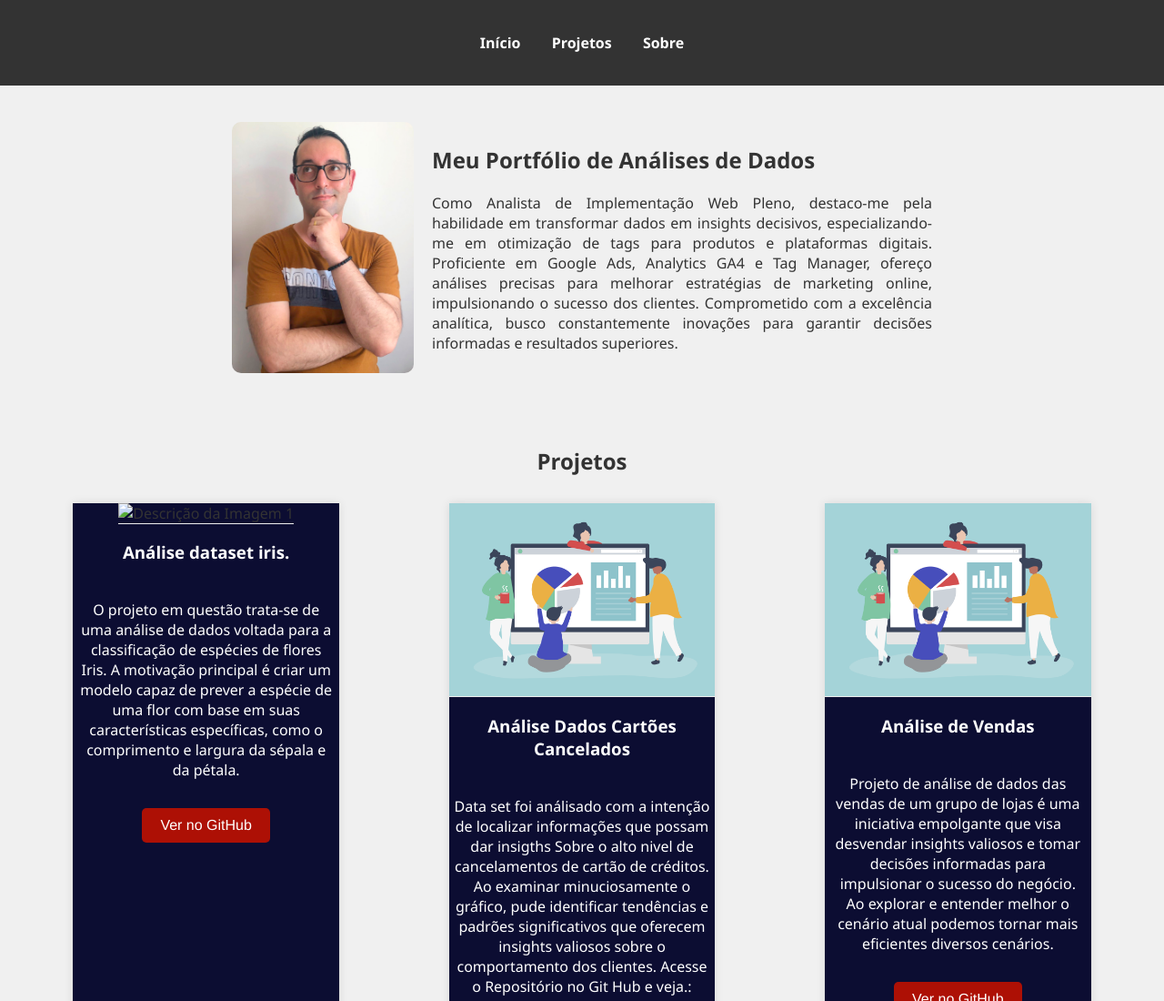
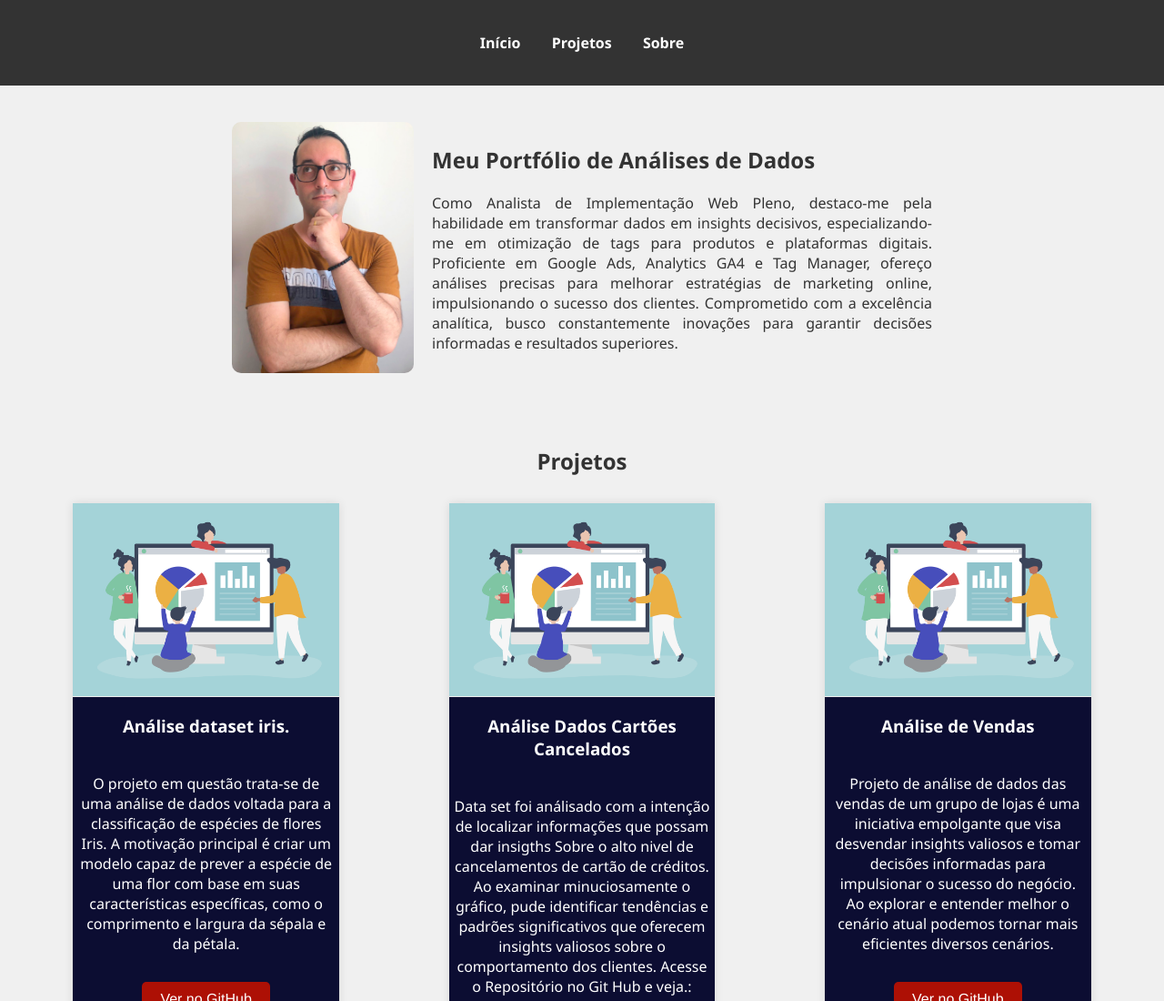
Before and after one commit to Josue185/meuportfolio, a plain HTML site: page index.html in a window 1280 px wide. Shown: the top 1100 px of the page at 91% size. Drawn offline with Linux system fonts and the light colour scheme.

Commit message:
Update index.html

```diff
--- a/index.html
+++ b/index.html
@@ -38,7 +38,7 @@
         <div class="galeria">
             <!-- Projeto 1 -->
             <div class="projeto">
-                <img src="img/imagem_programa_84.png" alt="Descrição da Imagem 1" class="projeto-imagem">
+                <img src="imagem_programa_84.png" alt="Descrição da Imagem 1" class="projeto-imagem">
                 <h3>Análise dataset iris.</h3>
                 <p>O projeto em questão trata-se de uma análise de dados voltada para a classificação de espécies de
                 flores Iris. A motivação principal é criar um modelo capaz de prever a espécie de uma
```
━━━━━━━━━━
■ WORK INSTRUCTION
Skip the pictures and print each record exactly as it stands.

■ TASK SOLUTION
Before and after one commit to Josue185/meuportfolio, a plain HTML site: page index.html in a window 1280 px wide. Shown: the top 1100 px of the page at 91% size. Drawn offline with Linux system fonts and the light colour scheme.

Commit message:
Update index.html

```diff
--- a/index.html
+++ b/index.html
@@ -38,7 +38,7 @@
         <div class="galeria">
             <!-- Projeto 1 -->
             <div class="projeto">
-                <img src="img/imagem_programa_84.png" alt="Descrição da Imagem 1" class="projeto-imagem">
+                <img src="imagem_programa_84.png" alt="Descrição da Imagem 1" class="projeto-imagem">
                 <h3>Análise dataset iris.</h3>
                 <p>O projeto em questão trata-se de uma análise de dados voltada para a classificação de espécies de
                 flores Iris. A motivação principal é criar um modelo capaz de prever a espécie de uma
```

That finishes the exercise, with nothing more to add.